------ DATA FOR THIS EXERCISE

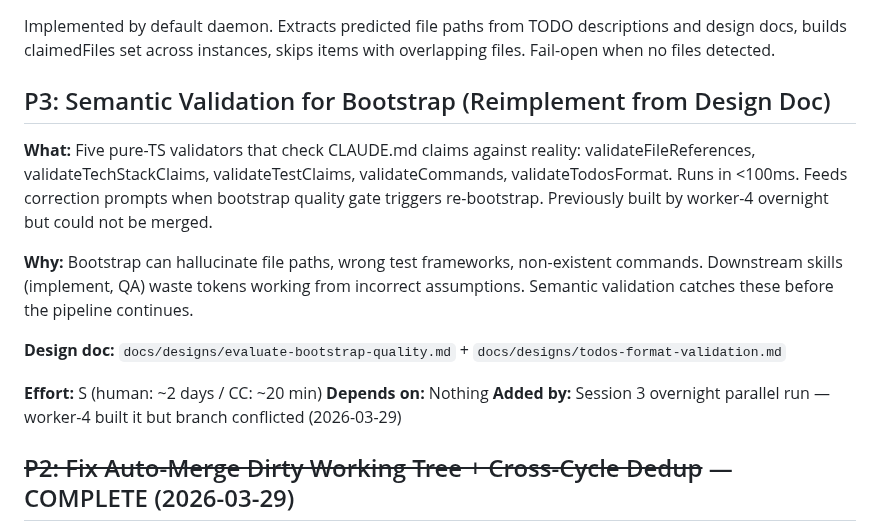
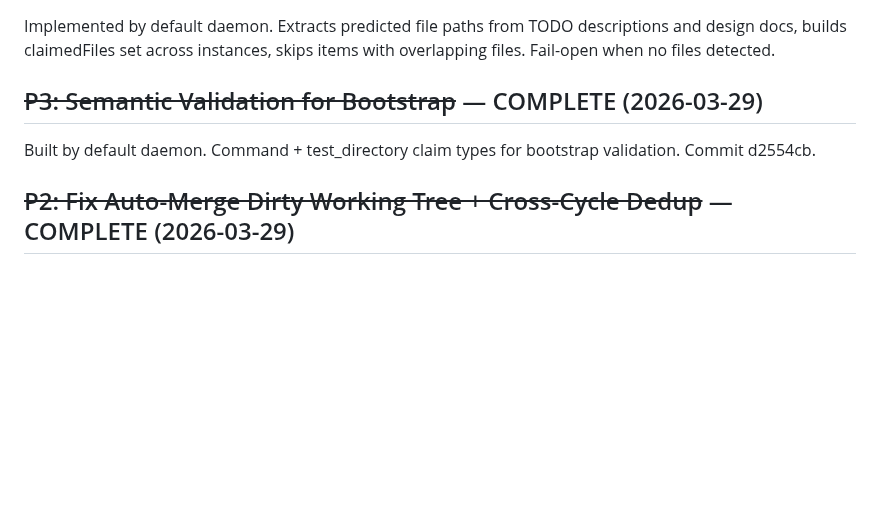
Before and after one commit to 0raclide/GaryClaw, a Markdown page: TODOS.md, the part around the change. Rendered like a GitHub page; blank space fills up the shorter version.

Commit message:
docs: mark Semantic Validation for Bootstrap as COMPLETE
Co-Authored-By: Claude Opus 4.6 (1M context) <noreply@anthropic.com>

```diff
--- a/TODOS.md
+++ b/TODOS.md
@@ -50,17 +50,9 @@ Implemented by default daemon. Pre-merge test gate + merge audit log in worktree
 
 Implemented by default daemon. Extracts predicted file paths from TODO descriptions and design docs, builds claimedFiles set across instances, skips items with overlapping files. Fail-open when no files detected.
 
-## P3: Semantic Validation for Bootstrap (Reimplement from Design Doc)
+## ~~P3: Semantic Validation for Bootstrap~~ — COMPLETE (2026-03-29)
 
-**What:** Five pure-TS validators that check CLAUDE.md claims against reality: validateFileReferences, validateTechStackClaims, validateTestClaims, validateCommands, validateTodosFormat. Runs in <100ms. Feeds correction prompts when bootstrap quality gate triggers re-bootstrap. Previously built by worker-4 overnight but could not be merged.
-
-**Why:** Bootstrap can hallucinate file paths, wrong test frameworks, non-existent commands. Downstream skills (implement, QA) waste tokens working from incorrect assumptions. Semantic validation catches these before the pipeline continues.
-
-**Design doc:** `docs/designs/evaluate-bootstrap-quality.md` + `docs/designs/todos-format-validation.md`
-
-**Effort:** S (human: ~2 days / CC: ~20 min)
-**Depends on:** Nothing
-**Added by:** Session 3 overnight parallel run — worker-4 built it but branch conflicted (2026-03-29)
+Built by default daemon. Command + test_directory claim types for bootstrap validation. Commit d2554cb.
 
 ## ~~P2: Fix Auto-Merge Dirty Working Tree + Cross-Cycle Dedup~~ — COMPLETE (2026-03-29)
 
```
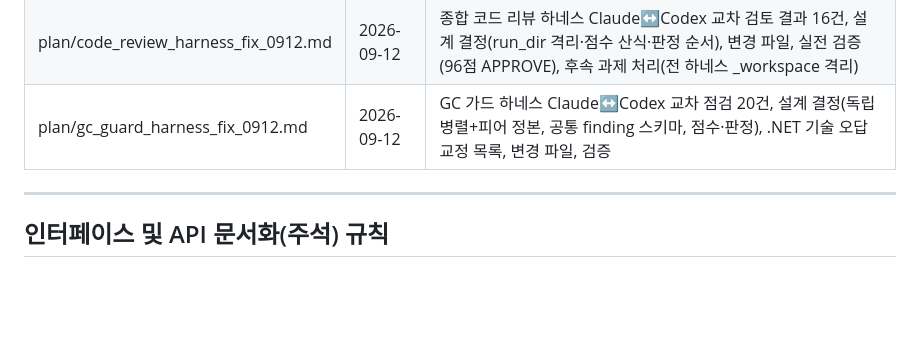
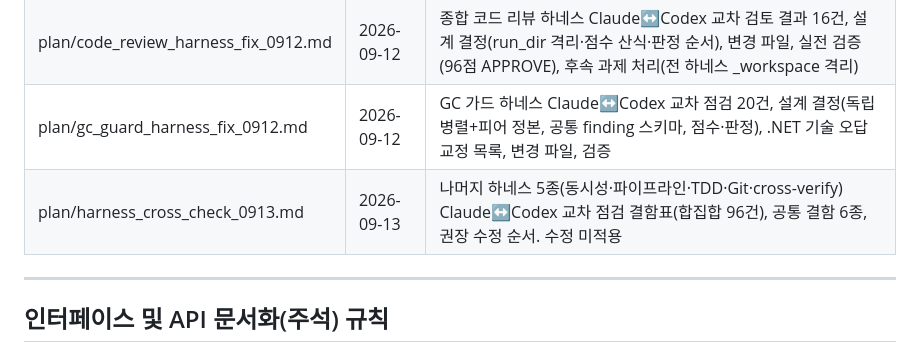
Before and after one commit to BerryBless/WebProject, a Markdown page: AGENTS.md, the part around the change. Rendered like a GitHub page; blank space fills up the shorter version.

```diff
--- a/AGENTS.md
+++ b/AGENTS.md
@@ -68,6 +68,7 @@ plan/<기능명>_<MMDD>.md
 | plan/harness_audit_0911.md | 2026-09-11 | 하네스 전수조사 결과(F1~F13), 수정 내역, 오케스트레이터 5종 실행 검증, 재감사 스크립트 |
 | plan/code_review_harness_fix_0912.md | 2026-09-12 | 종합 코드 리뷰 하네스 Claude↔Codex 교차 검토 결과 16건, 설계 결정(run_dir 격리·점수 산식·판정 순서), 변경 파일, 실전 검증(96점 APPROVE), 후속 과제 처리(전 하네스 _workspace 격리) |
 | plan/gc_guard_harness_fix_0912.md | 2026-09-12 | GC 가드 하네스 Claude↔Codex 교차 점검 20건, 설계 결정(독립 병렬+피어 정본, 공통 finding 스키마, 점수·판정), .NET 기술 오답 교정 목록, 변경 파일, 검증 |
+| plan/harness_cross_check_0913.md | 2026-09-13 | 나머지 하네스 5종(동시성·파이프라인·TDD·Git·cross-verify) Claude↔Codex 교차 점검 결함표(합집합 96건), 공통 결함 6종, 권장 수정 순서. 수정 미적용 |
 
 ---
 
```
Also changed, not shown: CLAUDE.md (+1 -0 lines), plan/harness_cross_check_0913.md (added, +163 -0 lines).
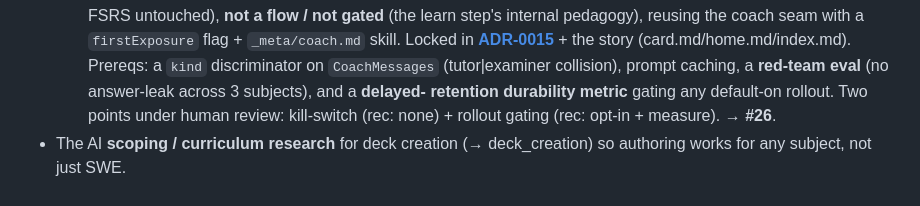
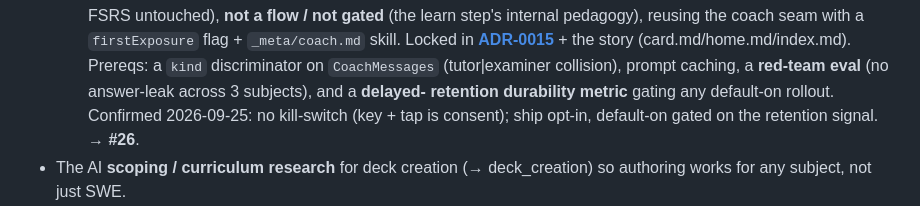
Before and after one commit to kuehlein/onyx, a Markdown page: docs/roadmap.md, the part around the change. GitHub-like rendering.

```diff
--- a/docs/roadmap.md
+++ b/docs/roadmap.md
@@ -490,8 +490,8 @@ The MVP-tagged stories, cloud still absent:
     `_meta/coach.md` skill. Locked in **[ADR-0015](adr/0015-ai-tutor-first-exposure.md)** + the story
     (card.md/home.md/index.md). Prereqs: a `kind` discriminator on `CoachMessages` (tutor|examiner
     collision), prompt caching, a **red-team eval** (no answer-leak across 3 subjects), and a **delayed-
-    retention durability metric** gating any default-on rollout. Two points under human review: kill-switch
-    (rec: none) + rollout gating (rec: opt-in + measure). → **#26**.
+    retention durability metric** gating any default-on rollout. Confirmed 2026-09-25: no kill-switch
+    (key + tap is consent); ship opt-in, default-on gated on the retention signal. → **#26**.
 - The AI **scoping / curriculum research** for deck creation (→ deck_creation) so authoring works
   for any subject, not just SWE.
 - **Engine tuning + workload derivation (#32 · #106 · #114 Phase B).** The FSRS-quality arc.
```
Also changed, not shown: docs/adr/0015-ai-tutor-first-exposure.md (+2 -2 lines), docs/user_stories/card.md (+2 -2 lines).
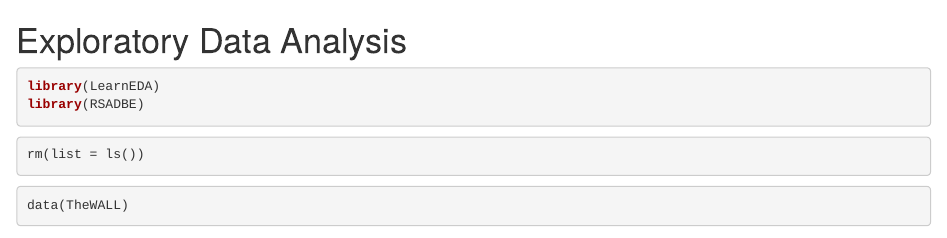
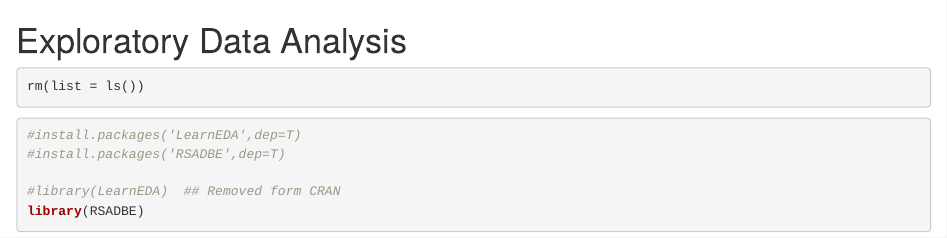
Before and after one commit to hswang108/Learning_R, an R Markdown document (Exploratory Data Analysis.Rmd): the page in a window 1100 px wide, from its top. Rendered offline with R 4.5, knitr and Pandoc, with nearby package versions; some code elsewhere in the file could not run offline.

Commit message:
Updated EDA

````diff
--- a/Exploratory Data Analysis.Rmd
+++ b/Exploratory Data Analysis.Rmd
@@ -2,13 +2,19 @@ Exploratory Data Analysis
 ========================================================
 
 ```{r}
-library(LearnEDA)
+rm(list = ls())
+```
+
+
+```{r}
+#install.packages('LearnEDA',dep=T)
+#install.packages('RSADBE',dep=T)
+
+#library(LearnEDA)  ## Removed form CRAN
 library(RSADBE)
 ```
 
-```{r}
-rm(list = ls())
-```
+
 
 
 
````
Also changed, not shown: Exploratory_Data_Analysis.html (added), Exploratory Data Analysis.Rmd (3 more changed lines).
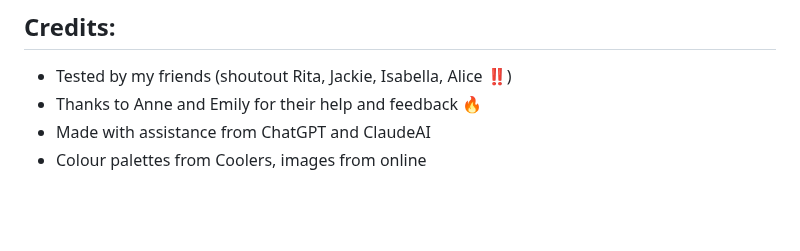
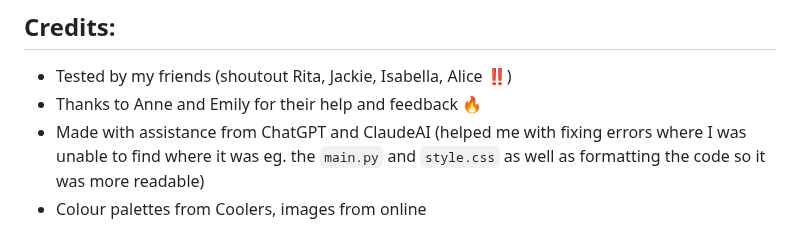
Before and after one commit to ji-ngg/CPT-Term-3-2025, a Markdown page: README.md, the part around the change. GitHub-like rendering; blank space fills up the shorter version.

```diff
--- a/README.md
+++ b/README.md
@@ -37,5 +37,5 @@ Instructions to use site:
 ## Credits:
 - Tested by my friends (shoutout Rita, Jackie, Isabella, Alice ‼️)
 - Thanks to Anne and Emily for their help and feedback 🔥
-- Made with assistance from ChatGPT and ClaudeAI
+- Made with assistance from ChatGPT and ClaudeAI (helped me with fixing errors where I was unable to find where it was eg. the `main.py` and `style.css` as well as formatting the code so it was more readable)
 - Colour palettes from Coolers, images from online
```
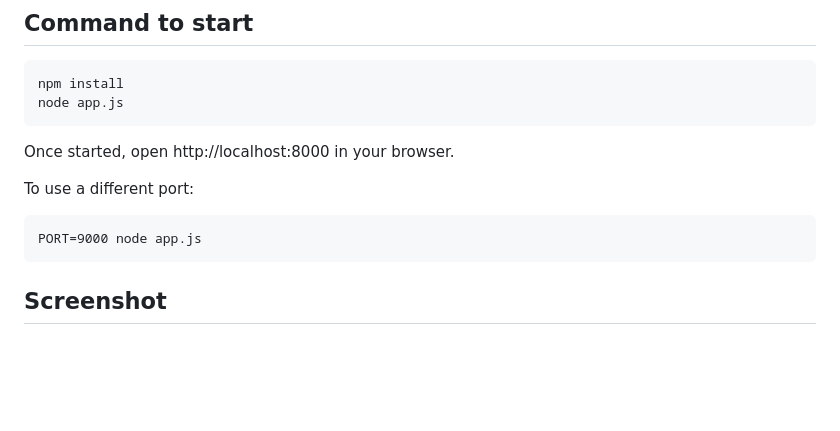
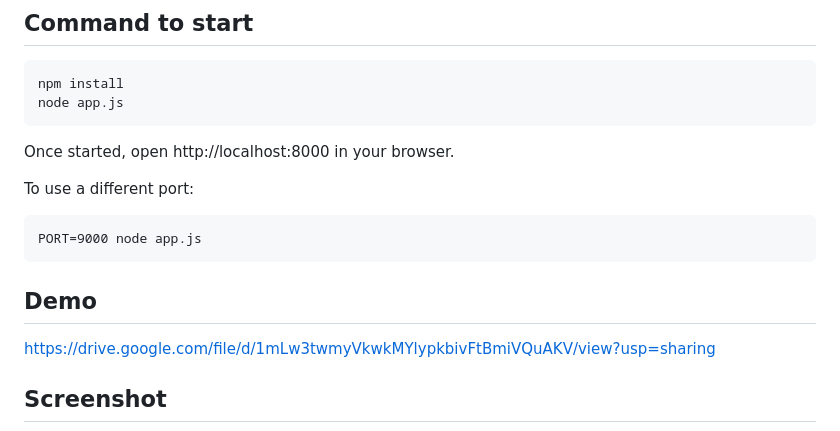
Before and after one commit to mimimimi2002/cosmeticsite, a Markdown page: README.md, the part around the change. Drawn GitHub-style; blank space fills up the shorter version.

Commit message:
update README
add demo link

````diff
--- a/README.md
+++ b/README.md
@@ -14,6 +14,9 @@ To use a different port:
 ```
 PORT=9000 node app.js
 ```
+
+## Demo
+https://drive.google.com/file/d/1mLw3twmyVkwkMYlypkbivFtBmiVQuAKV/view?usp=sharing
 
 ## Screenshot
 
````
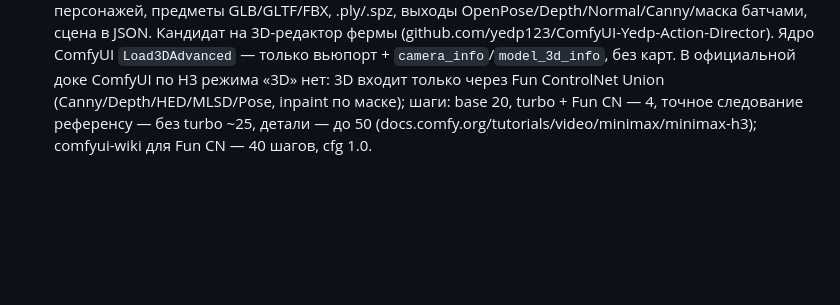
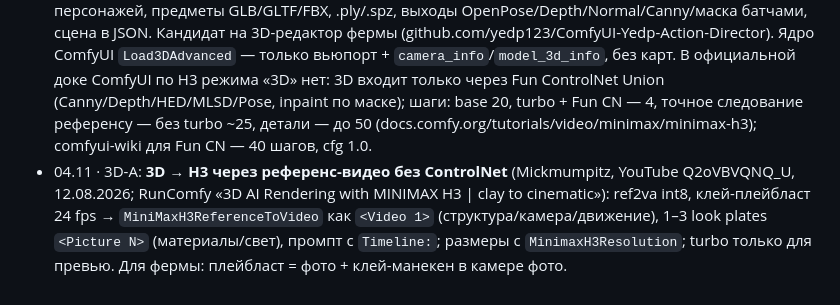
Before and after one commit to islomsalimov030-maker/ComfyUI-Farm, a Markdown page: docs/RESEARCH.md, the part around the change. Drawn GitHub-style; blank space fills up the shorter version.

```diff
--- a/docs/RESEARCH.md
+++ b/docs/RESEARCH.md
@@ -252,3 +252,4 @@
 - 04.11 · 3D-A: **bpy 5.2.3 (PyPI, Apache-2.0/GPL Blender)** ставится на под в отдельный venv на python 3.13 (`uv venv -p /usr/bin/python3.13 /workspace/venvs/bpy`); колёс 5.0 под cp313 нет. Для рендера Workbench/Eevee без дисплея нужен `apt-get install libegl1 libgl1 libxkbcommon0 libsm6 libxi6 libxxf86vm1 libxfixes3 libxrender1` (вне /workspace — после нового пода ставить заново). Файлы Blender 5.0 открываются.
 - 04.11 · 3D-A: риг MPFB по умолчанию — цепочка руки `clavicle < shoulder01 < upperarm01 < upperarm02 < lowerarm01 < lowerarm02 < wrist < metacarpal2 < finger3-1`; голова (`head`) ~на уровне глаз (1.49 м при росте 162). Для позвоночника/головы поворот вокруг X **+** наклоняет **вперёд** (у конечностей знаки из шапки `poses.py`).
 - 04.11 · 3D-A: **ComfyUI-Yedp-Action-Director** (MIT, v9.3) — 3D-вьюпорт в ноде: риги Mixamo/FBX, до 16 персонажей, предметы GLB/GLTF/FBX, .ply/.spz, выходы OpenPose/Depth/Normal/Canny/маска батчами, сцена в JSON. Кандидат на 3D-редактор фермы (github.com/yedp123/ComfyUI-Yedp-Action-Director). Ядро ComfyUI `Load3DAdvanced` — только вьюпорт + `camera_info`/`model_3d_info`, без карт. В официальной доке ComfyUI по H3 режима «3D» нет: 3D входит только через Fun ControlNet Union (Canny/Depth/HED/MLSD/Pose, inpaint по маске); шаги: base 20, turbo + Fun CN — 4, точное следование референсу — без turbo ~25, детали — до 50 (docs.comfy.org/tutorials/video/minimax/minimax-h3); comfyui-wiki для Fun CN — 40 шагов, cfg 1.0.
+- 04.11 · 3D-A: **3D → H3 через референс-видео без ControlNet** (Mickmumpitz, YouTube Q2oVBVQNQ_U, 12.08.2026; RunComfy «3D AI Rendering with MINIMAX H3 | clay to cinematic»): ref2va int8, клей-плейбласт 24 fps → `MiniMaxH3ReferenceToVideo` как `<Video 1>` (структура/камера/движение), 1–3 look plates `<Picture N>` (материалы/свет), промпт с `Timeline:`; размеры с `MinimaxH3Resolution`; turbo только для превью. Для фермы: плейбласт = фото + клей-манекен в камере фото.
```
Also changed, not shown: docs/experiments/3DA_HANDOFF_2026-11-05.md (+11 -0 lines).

------------

▶ TRY IT: For each line above that carries the word "Exploratory", copy it out.

▶ SOLUTION TO THIS TASK:
Before and after one commit to hswang108/Learning_R, an R Markdown document (Exploratory Data Analysis.Rmd): the page in a window 1100 px wide, from its top. Rendered offline with R 4.5, knitr and Pandoc, with nearby package versions; some code elsewhere in the file could not run offline.
--- a/Exploratory Data Analysis.Rmd
+++ b/Exploratory Data Analysis.Rmd
@@ -2,13 +2,19 @@ Exploratory Data Analysis
Also changed, not shown: Exploratory_Data_Analysis.html (added), Exploratory Data Analysis.Rmd (3 more changed lines).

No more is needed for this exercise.